• [Task to complete] Would you give the data below back exactly as it reads?

• [Records shown]
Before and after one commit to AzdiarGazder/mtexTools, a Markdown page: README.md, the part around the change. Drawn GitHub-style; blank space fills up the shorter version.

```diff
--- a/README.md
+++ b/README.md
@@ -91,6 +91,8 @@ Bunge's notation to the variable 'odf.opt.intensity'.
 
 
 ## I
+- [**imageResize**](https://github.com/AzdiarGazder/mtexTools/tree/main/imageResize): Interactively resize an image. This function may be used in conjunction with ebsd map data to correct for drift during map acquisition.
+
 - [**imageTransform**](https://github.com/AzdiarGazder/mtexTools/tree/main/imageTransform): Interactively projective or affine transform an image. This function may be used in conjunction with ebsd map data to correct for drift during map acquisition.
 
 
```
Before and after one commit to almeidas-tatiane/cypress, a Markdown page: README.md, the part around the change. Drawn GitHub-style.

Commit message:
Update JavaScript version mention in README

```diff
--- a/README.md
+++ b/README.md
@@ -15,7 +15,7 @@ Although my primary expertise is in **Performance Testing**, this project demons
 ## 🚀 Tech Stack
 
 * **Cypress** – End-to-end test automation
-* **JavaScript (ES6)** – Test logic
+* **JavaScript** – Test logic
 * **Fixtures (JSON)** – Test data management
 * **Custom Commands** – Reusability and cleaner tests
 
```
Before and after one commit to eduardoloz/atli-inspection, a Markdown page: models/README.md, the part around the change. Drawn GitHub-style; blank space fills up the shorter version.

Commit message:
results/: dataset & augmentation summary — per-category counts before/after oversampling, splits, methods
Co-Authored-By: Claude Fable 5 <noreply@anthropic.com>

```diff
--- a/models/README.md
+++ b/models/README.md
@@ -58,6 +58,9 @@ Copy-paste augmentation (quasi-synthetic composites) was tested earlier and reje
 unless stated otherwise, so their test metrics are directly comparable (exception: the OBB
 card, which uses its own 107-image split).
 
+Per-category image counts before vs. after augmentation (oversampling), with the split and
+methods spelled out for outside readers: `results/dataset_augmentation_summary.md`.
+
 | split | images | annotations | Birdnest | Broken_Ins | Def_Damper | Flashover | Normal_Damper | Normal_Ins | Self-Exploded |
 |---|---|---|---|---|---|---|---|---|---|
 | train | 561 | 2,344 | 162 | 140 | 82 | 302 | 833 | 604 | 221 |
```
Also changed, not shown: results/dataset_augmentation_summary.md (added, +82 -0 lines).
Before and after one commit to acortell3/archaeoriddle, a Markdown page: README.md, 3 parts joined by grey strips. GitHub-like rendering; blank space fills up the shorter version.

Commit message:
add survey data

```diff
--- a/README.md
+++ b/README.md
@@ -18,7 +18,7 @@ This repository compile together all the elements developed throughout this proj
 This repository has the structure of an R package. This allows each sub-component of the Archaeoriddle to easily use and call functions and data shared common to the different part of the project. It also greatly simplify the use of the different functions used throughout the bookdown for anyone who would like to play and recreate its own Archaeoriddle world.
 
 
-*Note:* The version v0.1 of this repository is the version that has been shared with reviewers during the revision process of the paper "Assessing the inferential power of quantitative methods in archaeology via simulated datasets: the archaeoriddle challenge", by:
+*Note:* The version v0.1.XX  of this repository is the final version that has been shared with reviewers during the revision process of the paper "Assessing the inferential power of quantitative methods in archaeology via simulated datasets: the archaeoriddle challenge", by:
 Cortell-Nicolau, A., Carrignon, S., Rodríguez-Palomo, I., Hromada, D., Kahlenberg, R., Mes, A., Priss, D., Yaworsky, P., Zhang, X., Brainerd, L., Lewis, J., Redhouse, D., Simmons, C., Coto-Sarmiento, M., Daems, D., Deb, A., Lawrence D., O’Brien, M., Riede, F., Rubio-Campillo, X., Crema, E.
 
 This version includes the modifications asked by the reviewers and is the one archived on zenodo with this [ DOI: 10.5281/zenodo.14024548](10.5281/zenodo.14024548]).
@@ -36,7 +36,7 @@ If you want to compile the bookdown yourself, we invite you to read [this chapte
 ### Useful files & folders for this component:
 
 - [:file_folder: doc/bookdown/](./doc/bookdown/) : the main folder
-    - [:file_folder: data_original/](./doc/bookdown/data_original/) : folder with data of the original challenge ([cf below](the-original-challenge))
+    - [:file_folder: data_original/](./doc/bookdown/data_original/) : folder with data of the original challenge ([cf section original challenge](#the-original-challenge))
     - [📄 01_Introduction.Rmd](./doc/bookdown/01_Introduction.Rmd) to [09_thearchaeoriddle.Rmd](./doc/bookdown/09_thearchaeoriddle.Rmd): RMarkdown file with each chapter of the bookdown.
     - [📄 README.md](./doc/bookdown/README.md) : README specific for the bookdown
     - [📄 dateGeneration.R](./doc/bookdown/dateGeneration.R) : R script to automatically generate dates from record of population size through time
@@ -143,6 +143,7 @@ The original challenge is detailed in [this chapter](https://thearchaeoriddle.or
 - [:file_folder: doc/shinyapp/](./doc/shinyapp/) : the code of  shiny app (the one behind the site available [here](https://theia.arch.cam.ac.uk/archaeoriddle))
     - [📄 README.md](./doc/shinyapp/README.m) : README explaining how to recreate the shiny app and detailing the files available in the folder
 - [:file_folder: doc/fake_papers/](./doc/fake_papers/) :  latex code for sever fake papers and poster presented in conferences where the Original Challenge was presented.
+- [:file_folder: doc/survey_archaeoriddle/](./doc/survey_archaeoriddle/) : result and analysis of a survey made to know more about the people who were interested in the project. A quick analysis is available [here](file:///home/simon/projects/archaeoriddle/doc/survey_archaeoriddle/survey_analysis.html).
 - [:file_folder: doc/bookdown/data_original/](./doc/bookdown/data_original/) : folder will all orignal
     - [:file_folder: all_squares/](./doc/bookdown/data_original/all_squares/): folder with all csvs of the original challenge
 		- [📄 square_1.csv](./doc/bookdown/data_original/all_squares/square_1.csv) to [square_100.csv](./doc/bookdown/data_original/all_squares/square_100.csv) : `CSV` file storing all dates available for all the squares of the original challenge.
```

• [Task solution]
Before and after one commit to AzdiarGazder/mtexTools, a Markdown page: README.md, the part around the change. Drawn GitHub-style; blank space fills up the shorter version.

```diff
--- a/README.md
+++ b/README.md
@@ -91,6 +91,8 @@ Bunge's notation to the variable 'odf.opt.intensity'.
 
 
 ## I
+- [**imageResize**](https://github.com/AzdiarGazder/mtexTools/tree/main/imageResize): Interactively resize an image. This function may be used in conjunction with ebsd map data to correct for drift during map acquisition.
+
 - [**imageTransform**](https://github.com/AzdiarGazder/mtexTools/tree/main/imageTransform): Interactively projective or affine transform an image. This function may be used in conjunction with ebsd map data to correct for drift during map acquisition.
 
 
```
Before and after one commit to almeidas-tatiane/cypress, a Markdown page: README.md, the part around the change. Drawn GitHub-style.

Commit message:
Update JavaScript version mention in README

```diff
--- a/README.md
+++ b/README.md
@@ -15,7 +15,7 @@ Although my primary expertise is in **Performance Testing**, this project demons
 ## 🚀 Tech Stack
 
 * **Cypress** – End-to-end test automation
-* **JavaScript (ES6)** – Test logic
+* **JavaScript** – Test logic
 * **Fixtures (JSON)** – Test data management
 * **Custom Commands** – Reusability and cleaner tests
 
```
Before and after one commit to eduardoloz/atli-inspection, a Markdown page: models/README.md, the part around the change. Drawn GitHub-style; blank space fills up the shorter version.

Commit message:
results/: dataset & augmentation summary — per-category counts before/after oversampling, splits, methods
Co-Authored-By: Claude Fable 5 <noreply@anthropic.com>

```diff
--- a/models/README.md
+++ b/models/README.md
@@ -58,6 +58,9 @@ Copy-paste augmentation (quasi-synthetic composites) was tested earlier and reje
 unless stated otherwise, so their test metrics are directly comparable (exception: the OBB
 card, which uses its own 107-image split).
 
+Per-category image counts before vs. after augmentation (oversampling), with the split and
+methods spelled out for outside readers: `results/dataset_augmentation_summary.md`.
+
 | split | images | annotations | Birdnest | Broken_Ins | Def_Damper | Flashover | Normal_Damper | Normal_Ins | Self-Exploded |
 |---|---|---|---|---|---|---|---|---|---|
 | train | 561 | 2,344 | 162 | 140 | 82 | 302 | 833 | 604 | 221 |
```
Also changed, not shown: results/dataset_augmentation_summary.md (added, +82 -0 lines).
Before and after one commit to acortell3/archaeoriddle, a Markdown page: README.md, 3 parts joined by grey strips. GitHub-like rendering; blank space fills up the shorter version.

Commit message:
add survey data

```diff
--- a/README.md
+++ b/README.md
@@ -18,7 +18,7 @@ This repository compile together all the elements developed throughout this proj
 This repository has the structure of an R package. This allows each sub-component of the Archaeoriddle to easily use and call functions and data shared common to the different part of the project. It also greatly simplify the use of the different functions used throughout the bookdown for anyone who would like to play and recreate its own Archaeoriddle world.
 
 
-*Note:* The version v0.1 of this repository is the version that has been shared with reviewers during the revision process of the paper "Assessing the inferential power of quantitative methods in archaeology via simulated datasets: the archaeoriddle challenge", by:
+*Note:* The version v0.1.XX  of this repository is the final version that has been shared with reviewers during the revision process of the paper "Assessing the inferential power of quantitative methods in archaeology via simulated datasets: the archaeoriddle challenge", by:
 Cortell-Nicolau, A., Carrignon, S., Rodríguez-Palomo, I., Hromada, D., Kahlenberg, R., Mes, A., Priss, D., Yaworsky, P., Zhang, X., Brainerd, L., Lewis, J., Redhouse, D., Simmons, C., Coto-Sarmiento, M., Daems, D., Deb, A., Lawrence D., O’Brien, M., Riede, F., Rubio-Campillo, X., Crema, E.
 
 This version includes the modifications asked by the reviewers and is the one archived on zenodo with this [ DOI: 10.5281/zenodo.14024548](10.5281/zenodo.14024548]).
@@ -36,7 +36,7 @@ If you want to compile the bookdown yourself, we invite you to read [this chapte
 ### Useful files & folders for this component:
 
 - [:file_folder: doc/bookdown/](./doc/bookdown/) : the main folder
-    - [:file_folder: data_original/](./doc/bookdown/data_original/) : folder with data of the original challenge ([cf below](the-original-challenge))
+    - [:file_folder: data_original/](./doc/bookdown/data_original/) : folder with data of the original challenge ([cf section original challenge](#the-original-challenge))
     - [📄 01_Introduction.Rmd](./doc/bookdown/01_Introduction.Rmd) to [09_thearchaeoriddle.Rmd](./doc/bookdown/09_thearchaeoriddle.Rmd): RMarkdown file with each chapter of the bookdown.
     - [📄 README.md](./doc/bookdown/README.md) : README specific for the bookdown
     - [📄 dateGeneration.R](./doc/bookdown/dateGeneration.R) : R script to automatically generate dates from record of population size through time
@@ -143,6 +143,7 @@ The original challenge is detailed in [this chapter](https://thearchaeoriddle.or
 - [:file_folder: doc/shinyapp/](./doc/shinyapp/) : the code of  shiny app (the one behind the site available [here](https://theia.arch.cam.ac.uk/archaeoriddle))
     - [📄 README.md](./doc/shinyapp/README.m) : README explaining how to recreate the shiny app and detailing the files available in the folder
 - [:file_folder: doc/fake_papers/](./doc/fake_papers/) :  latex code for sever fake papers and poster presented in conferences where the Original Challenge was presented.
+- [:file_folder: doc/survey_archaeoriddle/](./doc/survey_archaeoriddle/) : result and analysis of a survey made to know more about the people who were interested in the project. A quick analysis is available [here](file:///home/simon/projects/archaeoriddle/doc/survey_archaeoriddle/survey_analysis.html).
 - [:file_folder: doc/bookdown/data_original/](./doc/bookdown/data_original/) : folder will all orignal
     - [:file_folder: all_squares/](./doc/bookdown/data_original/all_squares/): folder with all csvs of the original challenge
 		- [📄 square_1.csv](./doc/bookdown/data_original/all_squares/square_1.csv) to [square_100.csv](./doc/bookdown/data_original/all_squares/square_100.csv) : `CSV` file storing all dates available for all the squares of the original challenge.
```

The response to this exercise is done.